This site features a publication that was developed as part of an exhibition titled Black/Inside: A History of Captivity & Confinement in the U.S. which opened in October 2012 at the African American Cultural Center (University of Illinois at Chicago).

Black/Inside considers how a system of criminalizing and imprisoning Black men and women in the United States has been sustained from colonial times to the present. The exhibition illustrates the historical roots of black incarceration and provides insights into how the U.S. became a Prison Nation, detaining & incarcerating over 2.3 million people.

Laura Scott’s story figures prominently in the exhibition as an example of the experiences of black women prisoners in the early 20th century.
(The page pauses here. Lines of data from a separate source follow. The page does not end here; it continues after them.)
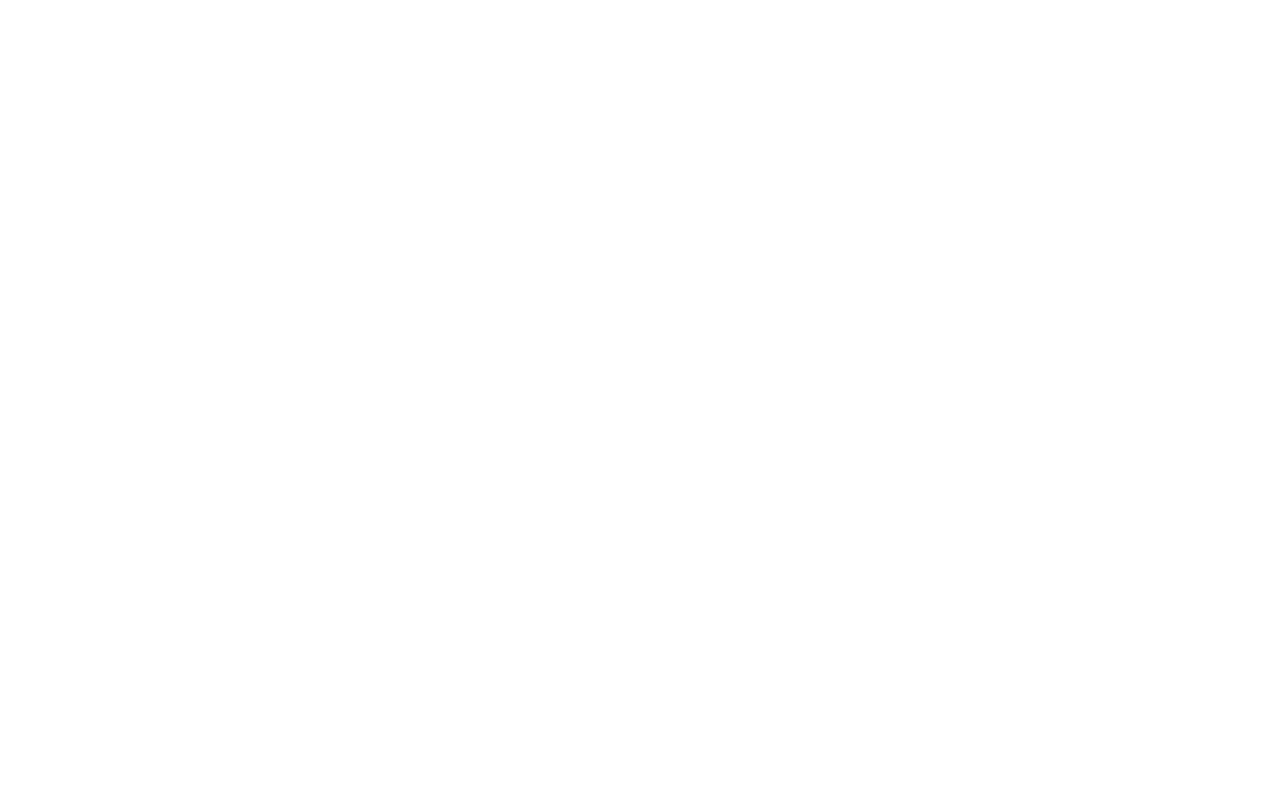
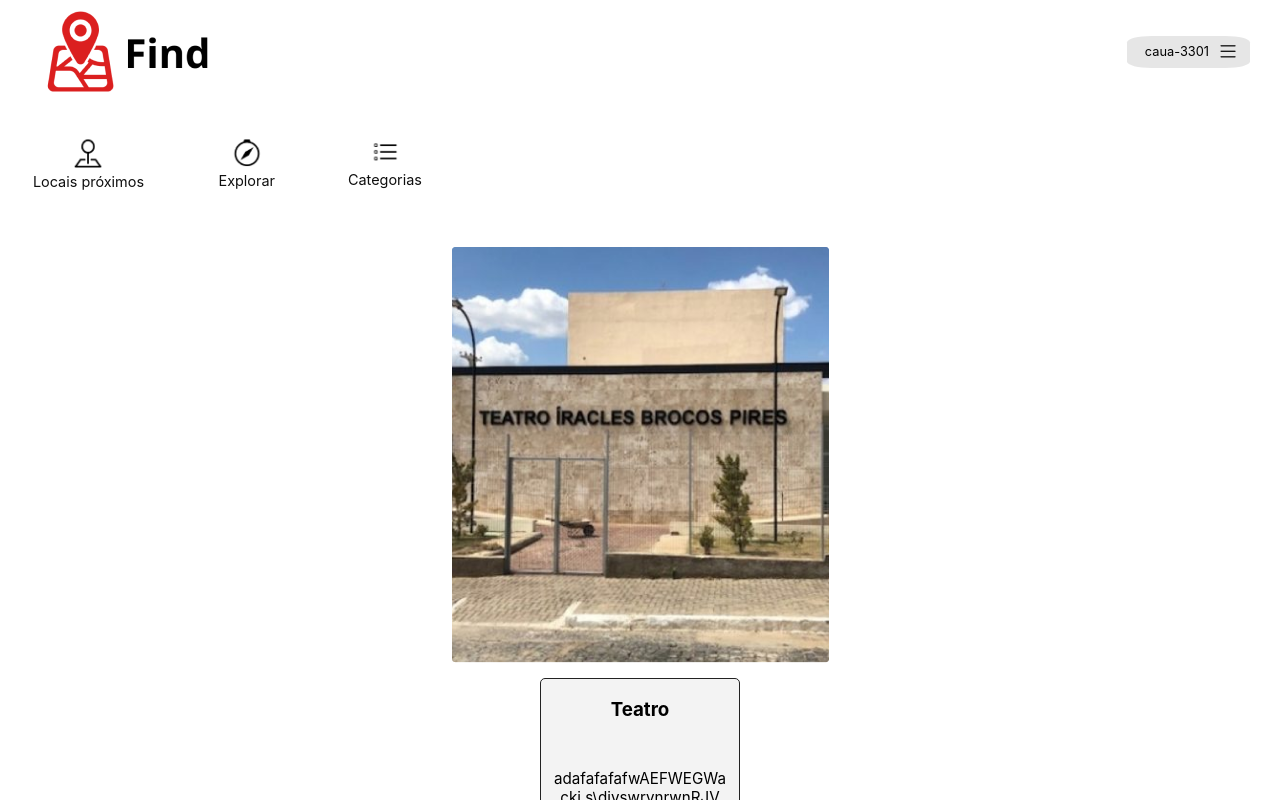
Before and after one commit to Bancos-de-Dados-II/projeto-1-bancos-geogr-ficos-nacional, a React (Create React App) app: page /explore in a window 1280 px wide. Before the commit this address had no page. Shown: the top 800 px of the page. Built offline with nearby package versions, Linux system fonts and the light colour scheme.

Commit message:
Adicionando template inicial do frontend explorar

```diff
--- /dev/null
+++ b/src/pages/Explore/index.jsx
@@ -0,0 +1,28 @@
+import React from "react";
+import Header from "../../components/Header";
+import CardNavigateSection from "../../components/CardNavigateSection";
+import "./styles.css"
+import Footer from "../../components/Footer";
+
+function Explorar(){
+    return(
+        <div className="ExplorarPaginaPrincipal">
+            <Header />
+            <div className="ExplorarConteudo">
+                {/* trocar por card especifico de conteudo */}
+                <div className="ExplorarCards">
+                <CardNavigateSection
+                    iconPath="/images/imagem-teatro.png"
+                    title="Teatro"
+                    description="adafafafafwAEFWEGWa ckj s\djvswrvnrwnRJV   wjbvuwBRUIV  wbruigvbUIWB  W H Wrubuib ui I VRigbUIB IUiug iu "
+                />
+                </div>
+            </div>
+            <Footer />
+
+        </div>
+
+    )
+
+}
+export default Explorar;
--- /dev/null
+++ b/src/pages/Explore/styles.css
@@ -0,0 +1,10 @@
+.ExplorarPaginaPrincipal{
+    display: flex;
+    flex-direction: column;
+}
+.ExplorarConteudo{
+    margin-top: 50px;
+    display: flex;
+    flex-direction: row;
+    justify-content: center;
+}
--- a/src/routes/index.jsx
+++ b/src/routes/index.jsx
@@ -5,6 +5,7 @@ import Login from "../pages/Login";
 import Categorias from "../pages/Categories";
 import Home from "../pages/Home";
 import Cadastro from "../pages/Cadastro";
+import Explore from "../pages/Explore";
 //telas ---
 
 //rotas para paginação entre telas
@@ -16,6 +17,7 @@ export default function App() {
         <Route path="/login" element={<Login />} />
         <Route path="/categories" element={<Categorias />} />
         <Route path="/cadastro" element={<Cadastro />} />
+        <Route path="/explore" element={<Explore />} />
         {/*
         Exemplo de rota: path = caminho no componente Link e elemente é a página a ser exibida
         <Route path="/search" element={}/>*/}
```
Also changed, not shown: public/images/imagem-teatro.png (added).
Unfortunately, the stories of 19th and early 20th century women prisoners have until relatively recently been neglected and largely invisible.

It is my sincere hope that everyone who reads this publication and/or visits the exhibition will leave with more knowledge about the impacts of incarceration and will also be motivated to address our current epidemic of mass incarceration.

Special thanks to my friend Micah Bazant for designing the publication and to everyone who provided feedback and support throughout my research & writing process.

Thank you for taking time to read the publication and I hope that the site provides additional context and color to Laura Scott’s story. If you have any questions, please address them to me at: blackinside2012@gmail.com.

In peace and solidarity,

Mariame Kaba